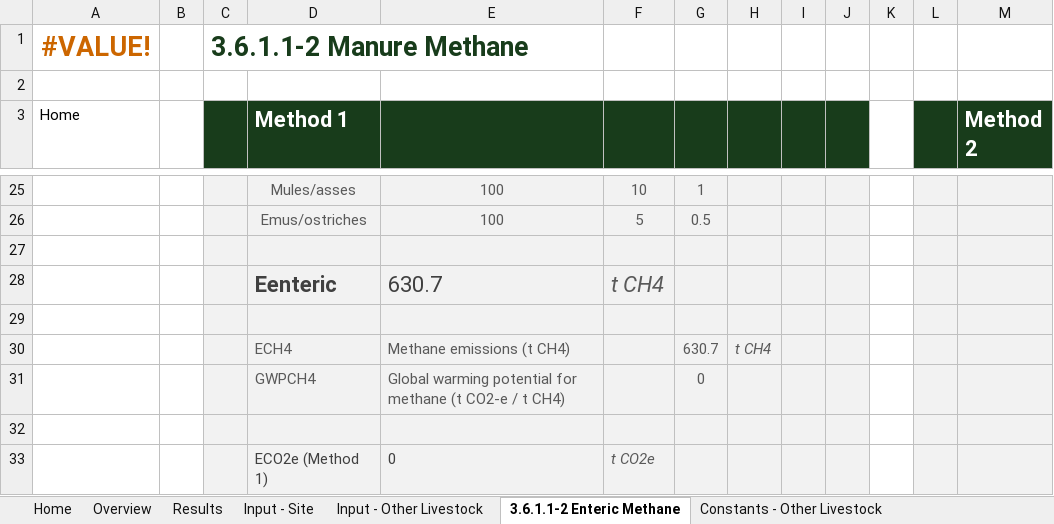
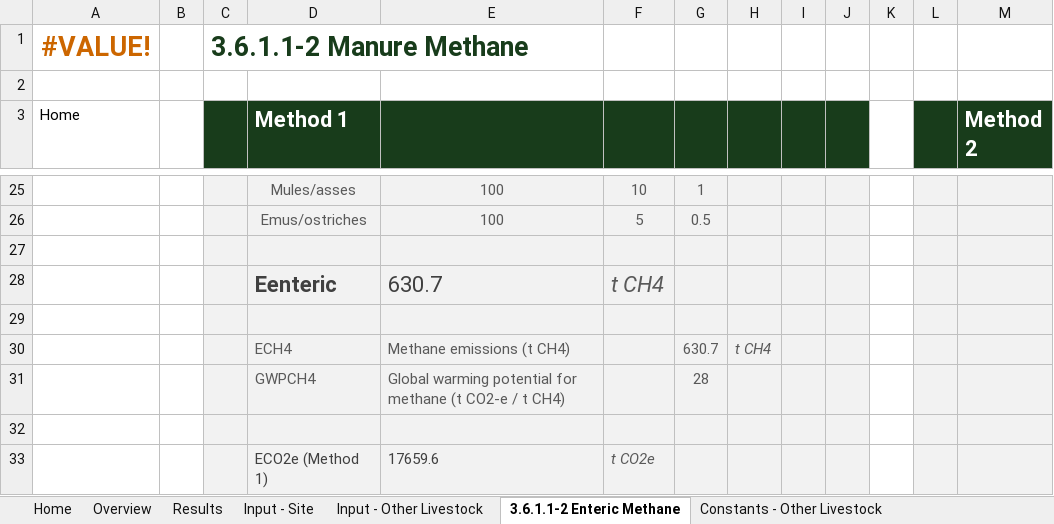
Before and after one commit to mrpaulkotz/GAF-VEERG-Functions, an Excel workbook: Excel/3_6_Enteric_OtherLivestock_WIP_v01.xlsx, sheet 3.6.1.1-2 Enteric Methane, drawn as a sheet; only a part is shown, gaps mark what is left out; values as stored, in another font and other column widths than the file's, no borders; charts and pictures not drawn; the diff names each change by its address in the sheet, - before the commit and + after, or states it on an @@ line.

Commit message:
further cell naming and dairy enteric test setup

```diff
--- a/Excel/3_6_Enteric_OtherLivestock_WIP_v01.xlsx (sheet 3.6.1.1-2 Enteric Methane)
+++ b/Excel/3_6_Enteric_OtherLivestock_WIP_v01.xlsx (sheet 3.6.1.1-2 Enteric Methane)
-G31: 0
+G31: 28
-E33: 0
+E33: 17659.6
```
Also changed, not shown: sheet Results, Excel/13_Scope3_WIP_v11.xlsx, Excel/3_3_Enteric_Dairy_WIP_v04.xlsx, 53 other files.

______________________________

What to produce: Review the entries above and return every line where "shown" appears.

Result of the task:
Before and after one commit to mrpaulkotz/GAF-VEERG-Functions, an Excel workbook: Excel/3_6_Enteric_OtherLivestock_WIP_v01.xlsx, sheet 3.6.1.1-2 Enteric Methane, drawn as a sheet; only a part is shown, gaps mark what is left out; values as stored, in another font and other column widths than the file's, no borders; charts and pictures not drawn; the diff names each change by its address in the sheet, - before the commit and + after, or states it on an @@ line.
Also changed, not shown: sheet Results, Excel/13_Scope3_WIP_v11.xlsx, Excel/3_3_Enteric_Dairy_WIP_v04.xlsx, 53 other files.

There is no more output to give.